> [The problem] Return all lines in the data where the string "section" can be found.

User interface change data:
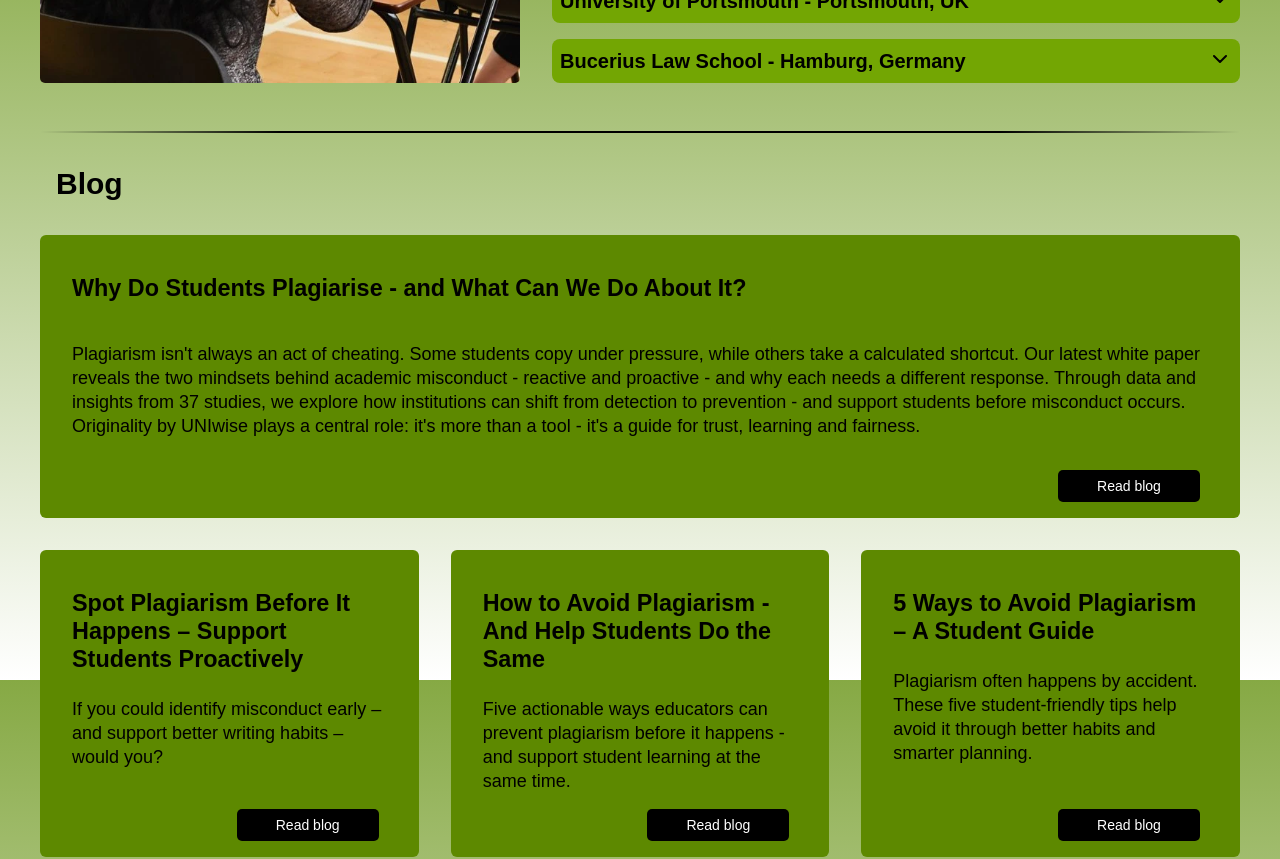
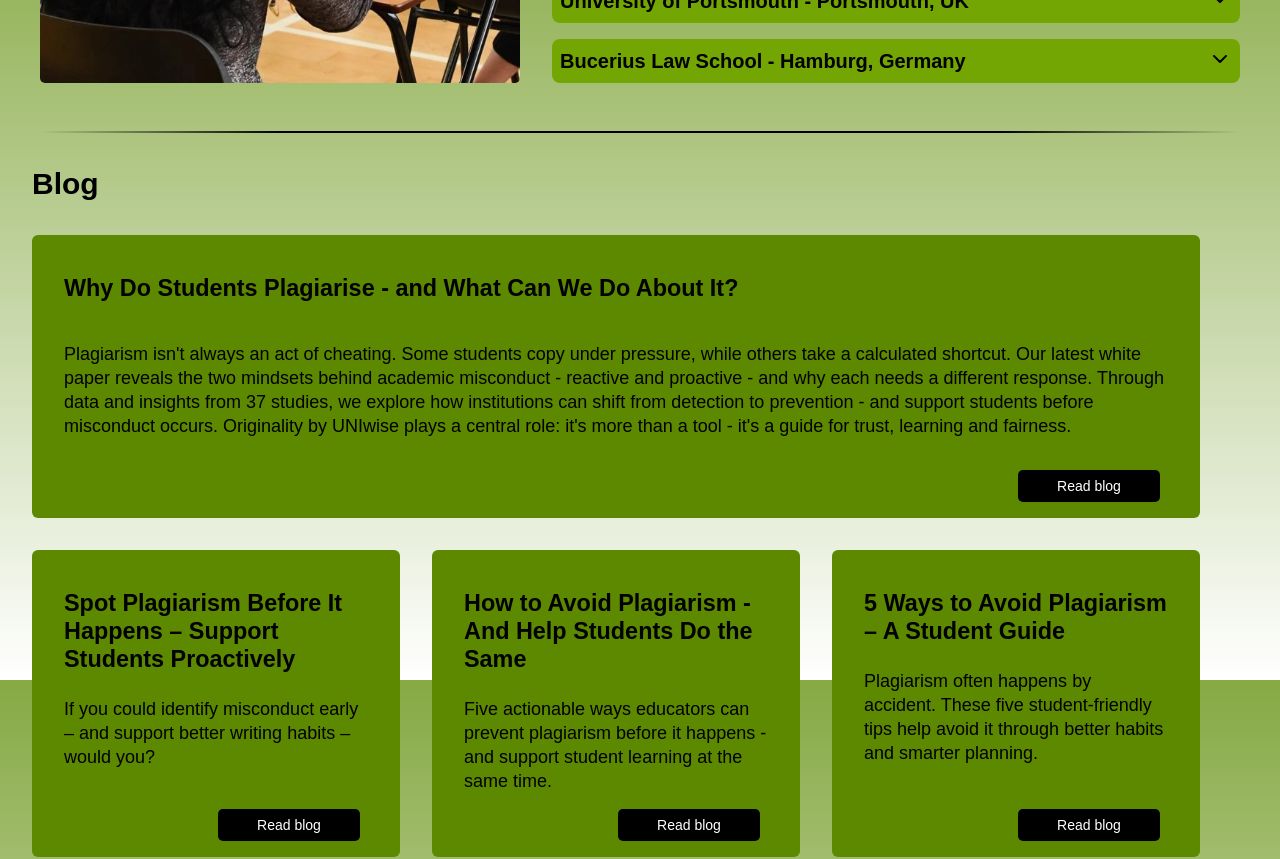
Before and after one commit to Rafy01/uniwise_originality, a React (Vite) app: page /originality in a window 1280 px wide. Shown: the part 1720-2579 px from the top of the page. Built offline with nearby package versions, Linux system fonts and the light colour scheme.

Commit message:
fix: enforce margin styles in blog section and heading for consistent layout

```diff
--- a/src/Pages/Originality/Originality.css
+++ b/src/Pages/Originality/Originality.css
@@ -24,6 +24,8 @@
   max-width: 1200px;
   margin-inline: auto;
   padding: 2rem 0;
+  margin-left: 1rem !important;
+  margin-right: 1rem !important;
 
 }
 .usp-section {
@@ -123,7 +125,8 @@ footer {
   }
 }
 .blog-heading {
-  margin-left: 1rem;
+  margin-left: 1rem !important;
+
 }
 
 /* ───── Testimonials.css (tilføj / erstat) ───── */
```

> [Result of this exercise]
fix: enforce margin styles in blog section and heading for consistent layout
 .usp-section {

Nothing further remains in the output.